■ **Task objective**
All lines from the entries below that contain the string "containers" should be copied out.

■ **Material for this exercise**
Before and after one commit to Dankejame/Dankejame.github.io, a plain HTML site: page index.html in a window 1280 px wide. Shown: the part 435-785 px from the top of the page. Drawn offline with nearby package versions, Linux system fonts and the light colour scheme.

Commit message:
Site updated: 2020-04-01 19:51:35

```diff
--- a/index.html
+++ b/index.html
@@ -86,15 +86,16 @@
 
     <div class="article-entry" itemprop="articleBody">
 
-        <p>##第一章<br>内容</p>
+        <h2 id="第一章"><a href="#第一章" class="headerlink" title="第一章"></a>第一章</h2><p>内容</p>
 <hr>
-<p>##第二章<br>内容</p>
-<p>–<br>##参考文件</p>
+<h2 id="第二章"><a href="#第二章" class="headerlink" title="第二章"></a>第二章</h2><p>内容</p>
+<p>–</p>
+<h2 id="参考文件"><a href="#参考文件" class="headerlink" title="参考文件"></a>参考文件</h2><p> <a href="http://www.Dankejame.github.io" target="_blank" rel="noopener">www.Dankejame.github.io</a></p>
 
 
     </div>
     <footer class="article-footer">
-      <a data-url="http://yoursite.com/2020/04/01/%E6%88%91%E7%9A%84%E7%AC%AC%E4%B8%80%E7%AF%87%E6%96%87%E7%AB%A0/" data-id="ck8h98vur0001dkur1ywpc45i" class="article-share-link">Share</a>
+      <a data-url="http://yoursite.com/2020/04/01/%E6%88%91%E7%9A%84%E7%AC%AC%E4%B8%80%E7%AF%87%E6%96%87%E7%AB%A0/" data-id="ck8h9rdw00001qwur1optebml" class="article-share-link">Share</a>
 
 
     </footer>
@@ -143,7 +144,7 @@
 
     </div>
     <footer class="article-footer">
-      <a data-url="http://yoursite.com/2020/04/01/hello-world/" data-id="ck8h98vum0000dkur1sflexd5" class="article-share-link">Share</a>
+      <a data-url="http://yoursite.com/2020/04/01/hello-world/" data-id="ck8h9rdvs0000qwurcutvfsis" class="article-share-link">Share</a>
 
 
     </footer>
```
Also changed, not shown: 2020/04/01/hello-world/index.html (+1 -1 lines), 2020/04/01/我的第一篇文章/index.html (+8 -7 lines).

* * *

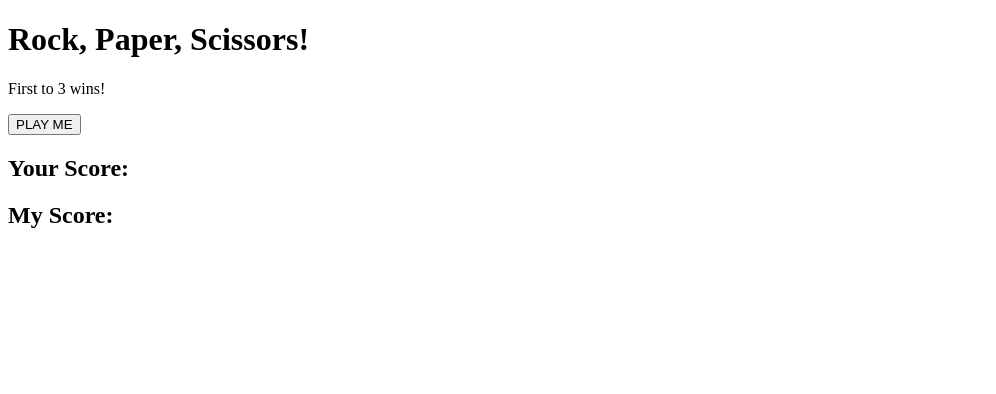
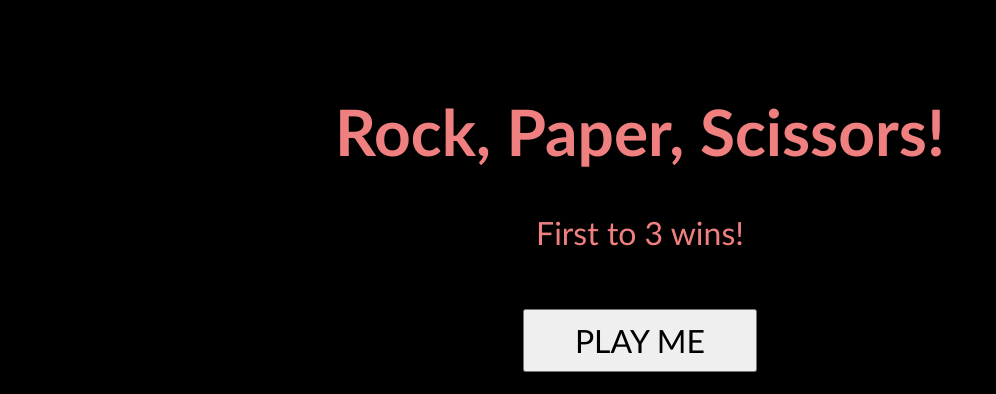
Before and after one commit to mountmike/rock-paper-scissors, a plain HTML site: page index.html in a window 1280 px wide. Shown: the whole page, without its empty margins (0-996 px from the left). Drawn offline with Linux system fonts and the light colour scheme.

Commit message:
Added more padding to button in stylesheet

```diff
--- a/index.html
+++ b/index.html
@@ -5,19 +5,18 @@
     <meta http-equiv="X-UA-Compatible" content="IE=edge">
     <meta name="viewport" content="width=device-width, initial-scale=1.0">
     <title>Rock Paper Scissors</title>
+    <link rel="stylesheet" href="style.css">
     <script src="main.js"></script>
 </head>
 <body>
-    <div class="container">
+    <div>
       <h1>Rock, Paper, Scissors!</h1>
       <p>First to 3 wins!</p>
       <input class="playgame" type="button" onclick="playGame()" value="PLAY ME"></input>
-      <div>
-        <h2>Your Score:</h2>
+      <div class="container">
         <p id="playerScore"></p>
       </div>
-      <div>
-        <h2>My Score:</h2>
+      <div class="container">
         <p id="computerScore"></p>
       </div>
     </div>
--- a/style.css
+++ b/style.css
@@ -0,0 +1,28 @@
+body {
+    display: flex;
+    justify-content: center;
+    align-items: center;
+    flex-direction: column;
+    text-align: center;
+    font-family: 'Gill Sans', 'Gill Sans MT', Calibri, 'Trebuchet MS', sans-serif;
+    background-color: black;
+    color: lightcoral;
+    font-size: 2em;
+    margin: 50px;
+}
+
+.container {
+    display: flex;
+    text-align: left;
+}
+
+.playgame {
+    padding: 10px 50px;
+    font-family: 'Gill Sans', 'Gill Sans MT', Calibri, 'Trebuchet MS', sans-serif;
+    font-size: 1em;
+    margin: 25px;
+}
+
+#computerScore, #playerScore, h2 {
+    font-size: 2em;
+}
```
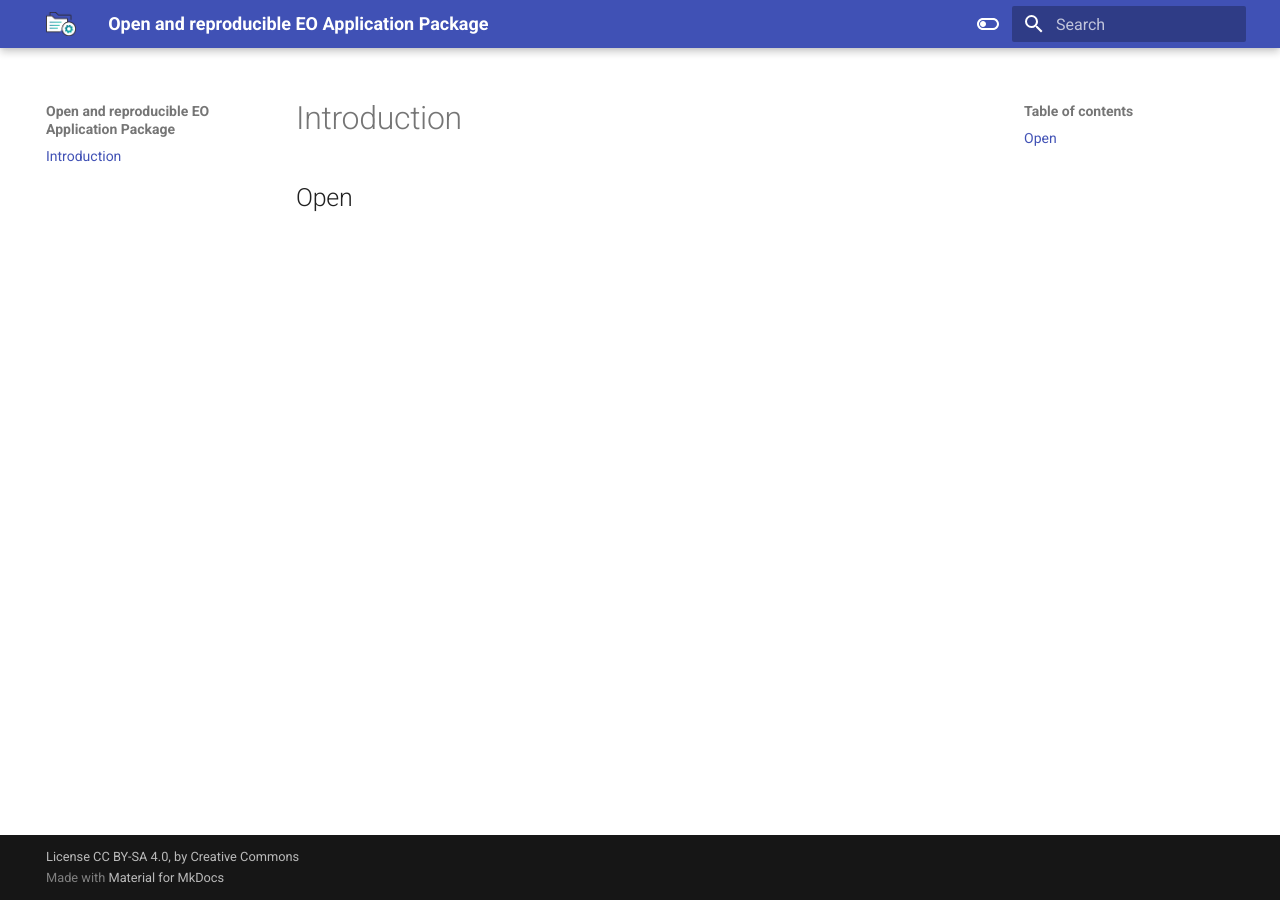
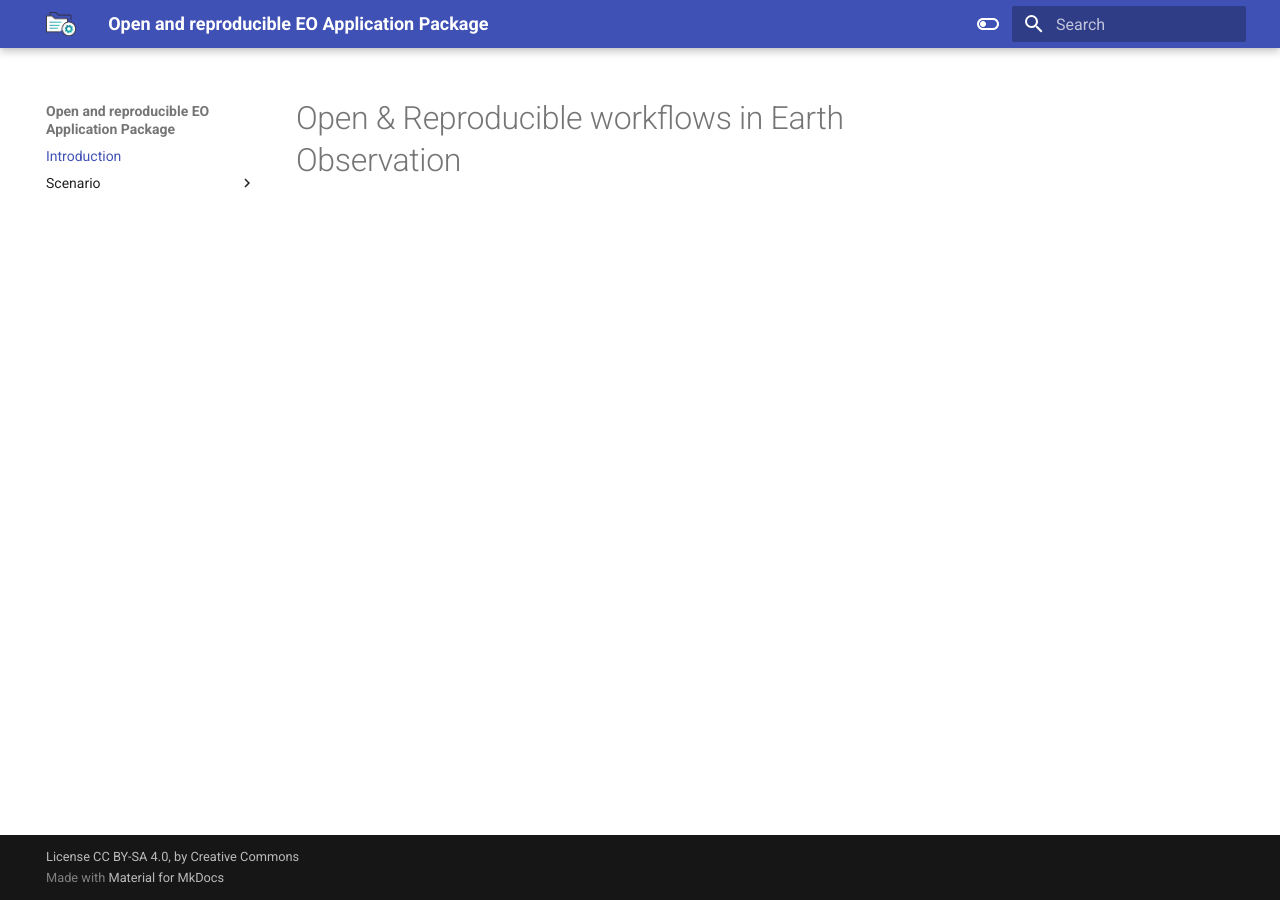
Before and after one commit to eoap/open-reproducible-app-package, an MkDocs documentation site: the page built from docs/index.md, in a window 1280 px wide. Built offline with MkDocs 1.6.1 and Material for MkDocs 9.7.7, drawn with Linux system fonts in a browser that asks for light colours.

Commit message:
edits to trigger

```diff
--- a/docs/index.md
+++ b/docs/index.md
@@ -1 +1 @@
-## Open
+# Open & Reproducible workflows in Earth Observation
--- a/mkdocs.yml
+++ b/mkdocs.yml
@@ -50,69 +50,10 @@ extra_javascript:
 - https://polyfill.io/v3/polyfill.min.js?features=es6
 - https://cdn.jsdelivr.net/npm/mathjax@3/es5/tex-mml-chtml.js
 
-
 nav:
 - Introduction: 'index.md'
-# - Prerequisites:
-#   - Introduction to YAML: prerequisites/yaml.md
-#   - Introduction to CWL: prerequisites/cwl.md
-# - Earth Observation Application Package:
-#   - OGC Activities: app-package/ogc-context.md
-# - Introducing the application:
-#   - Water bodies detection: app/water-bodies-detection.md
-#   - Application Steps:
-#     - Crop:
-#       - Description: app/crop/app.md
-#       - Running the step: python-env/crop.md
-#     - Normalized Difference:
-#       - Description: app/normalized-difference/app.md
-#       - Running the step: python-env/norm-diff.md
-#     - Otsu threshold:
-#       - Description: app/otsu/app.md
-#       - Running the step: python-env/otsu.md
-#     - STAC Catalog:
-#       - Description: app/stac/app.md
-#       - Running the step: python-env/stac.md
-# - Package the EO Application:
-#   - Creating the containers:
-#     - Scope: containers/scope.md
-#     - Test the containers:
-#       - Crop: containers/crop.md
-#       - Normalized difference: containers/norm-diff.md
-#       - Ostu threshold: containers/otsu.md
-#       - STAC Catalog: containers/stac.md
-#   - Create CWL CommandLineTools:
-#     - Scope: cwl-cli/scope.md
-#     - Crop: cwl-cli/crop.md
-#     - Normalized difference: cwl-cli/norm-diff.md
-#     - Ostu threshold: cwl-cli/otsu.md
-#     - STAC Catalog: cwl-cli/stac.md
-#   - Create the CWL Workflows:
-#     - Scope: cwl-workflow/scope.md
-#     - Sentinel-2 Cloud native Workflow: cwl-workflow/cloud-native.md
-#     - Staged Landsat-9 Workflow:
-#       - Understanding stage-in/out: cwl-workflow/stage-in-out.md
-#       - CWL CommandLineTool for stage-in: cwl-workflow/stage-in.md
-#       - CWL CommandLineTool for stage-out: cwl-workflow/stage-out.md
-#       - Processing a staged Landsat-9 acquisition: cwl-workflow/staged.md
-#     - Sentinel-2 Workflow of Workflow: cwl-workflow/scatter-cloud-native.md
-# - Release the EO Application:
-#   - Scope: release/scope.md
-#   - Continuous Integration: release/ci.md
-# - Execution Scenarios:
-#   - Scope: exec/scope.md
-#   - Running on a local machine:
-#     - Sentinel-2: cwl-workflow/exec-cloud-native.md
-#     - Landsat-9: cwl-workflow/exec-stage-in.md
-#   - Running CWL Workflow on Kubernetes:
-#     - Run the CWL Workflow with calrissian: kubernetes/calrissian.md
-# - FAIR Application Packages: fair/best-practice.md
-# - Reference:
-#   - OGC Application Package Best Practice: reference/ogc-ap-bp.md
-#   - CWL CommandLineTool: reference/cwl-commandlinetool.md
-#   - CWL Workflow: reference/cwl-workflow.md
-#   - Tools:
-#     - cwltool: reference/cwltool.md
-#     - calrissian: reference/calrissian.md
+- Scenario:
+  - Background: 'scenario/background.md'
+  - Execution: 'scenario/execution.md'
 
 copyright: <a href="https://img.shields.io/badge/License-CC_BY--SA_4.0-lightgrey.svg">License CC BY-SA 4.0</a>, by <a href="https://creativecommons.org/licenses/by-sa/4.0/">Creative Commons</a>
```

■ **Worked solution**
-#   - Creating the containers:
-#     - Scope: containers/scope.md
-#     - Test the containers:
-#       - Crop: containers/crop.md
-#       - Normalized difference: containers/norm-diff.md
-#       - Ostu threshold: containers/otsu.md
-#       - STAC Catalog: containers/stac.md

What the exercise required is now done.